The problem – Check every line of the entries below for the word "sourcePoint". Then give the number of lines that have it, with nothing added.

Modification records

Start of Block

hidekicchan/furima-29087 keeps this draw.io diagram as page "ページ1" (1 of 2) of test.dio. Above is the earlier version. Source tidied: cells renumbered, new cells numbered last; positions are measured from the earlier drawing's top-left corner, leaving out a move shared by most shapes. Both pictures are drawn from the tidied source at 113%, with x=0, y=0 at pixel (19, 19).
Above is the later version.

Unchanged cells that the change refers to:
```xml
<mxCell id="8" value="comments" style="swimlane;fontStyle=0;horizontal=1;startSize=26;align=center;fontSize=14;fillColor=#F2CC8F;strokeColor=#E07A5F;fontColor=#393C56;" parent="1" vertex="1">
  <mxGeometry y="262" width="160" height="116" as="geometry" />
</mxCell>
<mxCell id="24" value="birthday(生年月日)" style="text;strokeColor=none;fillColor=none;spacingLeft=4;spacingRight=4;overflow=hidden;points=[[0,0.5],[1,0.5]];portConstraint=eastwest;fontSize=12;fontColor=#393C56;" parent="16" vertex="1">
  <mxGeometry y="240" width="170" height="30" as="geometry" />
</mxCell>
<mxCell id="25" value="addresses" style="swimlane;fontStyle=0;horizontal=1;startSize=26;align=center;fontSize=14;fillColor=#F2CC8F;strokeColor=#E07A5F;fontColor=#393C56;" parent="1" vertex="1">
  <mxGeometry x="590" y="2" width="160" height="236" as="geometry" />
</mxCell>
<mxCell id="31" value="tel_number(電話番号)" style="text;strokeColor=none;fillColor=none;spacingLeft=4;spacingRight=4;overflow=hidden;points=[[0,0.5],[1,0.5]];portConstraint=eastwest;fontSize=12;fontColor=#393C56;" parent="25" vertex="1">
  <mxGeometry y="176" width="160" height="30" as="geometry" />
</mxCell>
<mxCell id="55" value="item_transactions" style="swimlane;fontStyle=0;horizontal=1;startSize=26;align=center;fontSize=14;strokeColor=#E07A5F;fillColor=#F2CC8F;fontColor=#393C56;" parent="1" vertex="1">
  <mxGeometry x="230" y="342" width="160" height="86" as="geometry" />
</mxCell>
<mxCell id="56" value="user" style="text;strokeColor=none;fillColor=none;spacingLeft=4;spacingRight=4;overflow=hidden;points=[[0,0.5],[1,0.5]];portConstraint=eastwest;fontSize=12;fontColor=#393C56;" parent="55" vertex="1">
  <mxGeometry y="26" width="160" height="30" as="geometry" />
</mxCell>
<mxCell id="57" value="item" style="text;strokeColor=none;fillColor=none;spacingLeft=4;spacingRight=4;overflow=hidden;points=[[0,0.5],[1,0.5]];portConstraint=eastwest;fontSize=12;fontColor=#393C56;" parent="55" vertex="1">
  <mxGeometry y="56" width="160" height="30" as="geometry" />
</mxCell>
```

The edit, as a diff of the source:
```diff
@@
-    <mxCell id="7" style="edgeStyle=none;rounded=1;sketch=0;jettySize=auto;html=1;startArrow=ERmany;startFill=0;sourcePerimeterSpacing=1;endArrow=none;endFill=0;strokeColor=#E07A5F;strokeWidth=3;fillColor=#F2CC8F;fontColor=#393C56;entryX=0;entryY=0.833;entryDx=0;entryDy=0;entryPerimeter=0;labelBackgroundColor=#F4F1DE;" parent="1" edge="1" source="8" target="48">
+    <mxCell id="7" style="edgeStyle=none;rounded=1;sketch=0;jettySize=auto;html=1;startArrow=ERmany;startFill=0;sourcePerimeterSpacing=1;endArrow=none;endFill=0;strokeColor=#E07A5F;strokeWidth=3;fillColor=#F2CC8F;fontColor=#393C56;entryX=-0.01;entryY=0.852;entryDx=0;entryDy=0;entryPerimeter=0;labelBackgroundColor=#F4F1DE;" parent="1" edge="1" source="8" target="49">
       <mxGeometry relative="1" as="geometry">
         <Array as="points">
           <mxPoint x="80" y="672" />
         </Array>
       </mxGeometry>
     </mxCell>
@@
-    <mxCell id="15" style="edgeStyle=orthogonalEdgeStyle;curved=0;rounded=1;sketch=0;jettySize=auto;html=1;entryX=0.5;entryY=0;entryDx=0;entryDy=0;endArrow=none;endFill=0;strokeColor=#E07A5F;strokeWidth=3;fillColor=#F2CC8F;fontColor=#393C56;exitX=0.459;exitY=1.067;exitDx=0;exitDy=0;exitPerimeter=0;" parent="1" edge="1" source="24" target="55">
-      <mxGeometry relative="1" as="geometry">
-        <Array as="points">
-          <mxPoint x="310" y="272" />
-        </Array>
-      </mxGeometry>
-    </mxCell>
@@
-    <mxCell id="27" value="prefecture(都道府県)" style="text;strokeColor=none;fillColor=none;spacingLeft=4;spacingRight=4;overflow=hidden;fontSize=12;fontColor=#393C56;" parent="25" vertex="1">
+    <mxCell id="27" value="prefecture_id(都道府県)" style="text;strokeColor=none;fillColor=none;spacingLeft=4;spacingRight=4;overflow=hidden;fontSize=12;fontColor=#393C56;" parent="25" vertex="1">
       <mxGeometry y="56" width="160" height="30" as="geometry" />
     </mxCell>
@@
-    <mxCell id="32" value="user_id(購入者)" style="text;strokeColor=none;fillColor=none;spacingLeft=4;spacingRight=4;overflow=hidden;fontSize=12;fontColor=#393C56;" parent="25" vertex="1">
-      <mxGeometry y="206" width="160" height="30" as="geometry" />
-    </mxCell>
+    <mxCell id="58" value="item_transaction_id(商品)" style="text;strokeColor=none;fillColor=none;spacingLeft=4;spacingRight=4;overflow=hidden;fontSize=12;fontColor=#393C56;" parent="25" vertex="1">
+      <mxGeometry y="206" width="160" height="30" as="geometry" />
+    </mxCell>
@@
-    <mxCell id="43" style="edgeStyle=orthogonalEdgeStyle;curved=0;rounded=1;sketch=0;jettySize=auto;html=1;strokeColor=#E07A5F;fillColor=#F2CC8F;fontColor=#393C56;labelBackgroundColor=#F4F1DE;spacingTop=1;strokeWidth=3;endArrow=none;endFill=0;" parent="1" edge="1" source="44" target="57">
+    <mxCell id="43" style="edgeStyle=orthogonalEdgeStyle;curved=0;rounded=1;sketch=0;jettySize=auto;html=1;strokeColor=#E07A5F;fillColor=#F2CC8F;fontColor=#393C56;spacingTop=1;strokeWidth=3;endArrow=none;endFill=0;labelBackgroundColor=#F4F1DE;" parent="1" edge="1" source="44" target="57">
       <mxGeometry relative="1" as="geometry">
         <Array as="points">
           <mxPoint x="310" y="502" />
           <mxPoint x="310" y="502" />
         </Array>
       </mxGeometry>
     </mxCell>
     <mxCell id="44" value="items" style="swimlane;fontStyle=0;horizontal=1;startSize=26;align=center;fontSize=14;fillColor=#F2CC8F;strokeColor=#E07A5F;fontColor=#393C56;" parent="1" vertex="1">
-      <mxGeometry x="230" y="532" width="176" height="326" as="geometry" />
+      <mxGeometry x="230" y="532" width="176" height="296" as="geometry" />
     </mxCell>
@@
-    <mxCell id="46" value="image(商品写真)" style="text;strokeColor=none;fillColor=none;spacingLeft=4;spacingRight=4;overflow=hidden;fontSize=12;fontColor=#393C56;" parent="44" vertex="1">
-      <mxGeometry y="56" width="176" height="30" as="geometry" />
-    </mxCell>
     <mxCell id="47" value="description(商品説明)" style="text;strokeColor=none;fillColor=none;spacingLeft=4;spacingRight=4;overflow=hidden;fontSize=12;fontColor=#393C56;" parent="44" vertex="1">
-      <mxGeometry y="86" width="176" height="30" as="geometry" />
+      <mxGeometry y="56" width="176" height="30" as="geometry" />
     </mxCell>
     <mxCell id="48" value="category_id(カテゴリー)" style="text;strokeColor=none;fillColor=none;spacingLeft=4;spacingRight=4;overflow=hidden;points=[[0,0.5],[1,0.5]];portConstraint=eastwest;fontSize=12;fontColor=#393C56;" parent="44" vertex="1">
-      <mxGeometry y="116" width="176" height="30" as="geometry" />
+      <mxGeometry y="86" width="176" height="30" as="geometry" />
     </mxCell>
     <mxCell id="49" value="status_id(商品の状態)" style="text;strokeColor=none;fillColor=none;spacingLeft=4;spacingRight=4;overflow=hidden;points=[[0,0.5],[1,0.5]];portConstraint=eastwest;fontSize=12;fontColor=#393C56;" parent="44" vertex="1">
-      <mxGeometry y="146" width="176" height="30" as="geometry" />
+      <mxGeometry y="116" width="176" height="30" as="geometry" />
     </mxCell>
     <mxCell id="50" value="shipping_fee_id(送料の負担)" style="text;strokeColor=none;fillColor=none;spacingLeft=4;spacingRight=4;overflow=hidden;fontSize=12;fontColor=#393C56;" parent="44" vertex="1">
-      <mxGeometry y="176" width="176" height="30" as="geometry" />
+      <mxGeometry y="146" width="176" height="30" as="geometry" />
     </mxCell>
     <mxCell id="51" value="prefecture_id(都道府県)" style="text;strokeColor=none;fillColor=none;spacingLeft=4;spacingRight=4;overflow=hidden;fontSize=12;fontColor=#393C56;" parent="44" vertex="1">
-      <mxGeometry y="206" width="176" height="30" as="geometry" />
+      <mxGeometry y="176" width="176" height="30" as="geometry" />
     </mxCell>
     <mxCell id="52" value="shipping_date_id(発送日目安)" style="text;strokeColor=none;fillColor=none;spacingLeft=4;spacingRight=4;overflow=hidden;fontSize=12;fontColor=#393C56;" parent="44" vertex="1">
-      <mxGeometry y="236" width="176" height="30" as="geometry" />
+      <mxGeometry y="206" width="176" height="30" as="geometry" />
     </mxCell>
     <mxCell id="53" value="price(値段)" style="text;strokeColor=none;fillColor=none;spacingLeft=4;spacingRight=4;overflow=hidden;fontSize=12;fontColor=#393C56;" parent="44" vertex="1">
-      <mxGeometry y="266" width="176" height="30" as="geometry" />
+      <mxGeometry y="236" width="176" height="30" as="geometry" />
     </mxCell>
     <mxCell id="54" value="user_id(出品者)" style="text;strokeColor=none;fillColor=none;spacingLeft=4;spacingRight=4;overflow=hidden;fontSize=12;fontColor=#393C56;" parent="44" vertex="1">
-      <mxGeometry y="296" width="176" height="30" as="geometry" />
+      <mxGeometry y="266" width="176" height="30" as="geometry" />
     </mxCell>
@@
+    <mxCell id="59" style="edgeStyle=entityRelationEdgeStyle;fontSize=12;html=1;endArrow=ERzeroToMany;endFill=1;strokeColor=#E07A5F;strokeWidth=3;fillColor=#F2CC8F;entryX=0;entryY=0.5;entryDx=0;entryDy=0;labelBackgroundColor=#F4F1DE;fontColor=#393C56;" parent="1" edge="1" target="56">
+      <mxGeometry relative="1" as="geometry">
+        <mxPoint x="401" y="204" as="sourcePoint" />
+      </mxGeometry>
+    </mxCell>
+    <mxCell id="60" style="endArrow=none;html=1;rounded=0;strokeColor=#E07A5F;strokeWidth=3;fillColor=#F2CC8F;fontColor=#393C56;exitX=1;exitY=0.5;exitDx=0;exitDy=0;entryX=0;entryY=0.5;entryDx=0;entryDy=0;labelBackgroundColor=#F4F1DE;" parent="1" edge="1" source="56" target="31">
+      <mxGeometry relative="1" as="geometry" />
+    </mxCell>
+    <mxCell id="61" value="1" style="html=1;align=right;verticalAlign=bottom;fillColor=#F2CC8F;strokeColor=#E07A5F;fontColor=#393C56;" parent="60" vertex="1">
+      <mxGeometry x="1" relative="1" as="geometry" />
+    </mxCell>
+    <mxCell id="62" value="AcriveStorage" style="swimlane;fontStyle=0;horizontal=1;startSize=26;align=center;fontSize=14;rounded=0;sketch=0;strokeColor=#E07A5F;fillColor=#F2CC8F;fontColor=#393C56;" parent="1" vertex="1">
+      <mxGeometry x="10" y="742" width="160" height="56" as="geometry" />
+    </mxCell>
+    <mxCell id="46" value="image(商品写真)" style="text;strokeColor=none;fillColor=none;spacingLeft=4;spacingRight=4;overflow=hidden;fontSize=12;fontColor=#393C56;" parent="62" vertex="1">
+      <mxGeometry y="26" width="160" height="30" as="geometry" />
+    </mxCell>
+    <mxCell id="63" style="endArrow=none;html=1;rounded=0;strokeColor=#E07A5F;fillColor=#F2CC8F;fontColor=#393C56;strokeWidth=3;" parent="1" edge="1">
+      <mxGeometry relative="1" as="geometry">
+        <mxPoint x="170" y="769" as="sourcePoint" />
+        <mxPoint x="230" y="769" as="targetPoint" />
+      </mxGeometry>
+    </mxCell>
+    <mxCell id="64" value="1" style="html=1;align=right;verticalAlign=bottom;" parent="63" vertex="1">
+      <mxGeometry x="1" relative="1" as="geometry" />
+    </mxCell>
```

End of Block

Output for this task – 2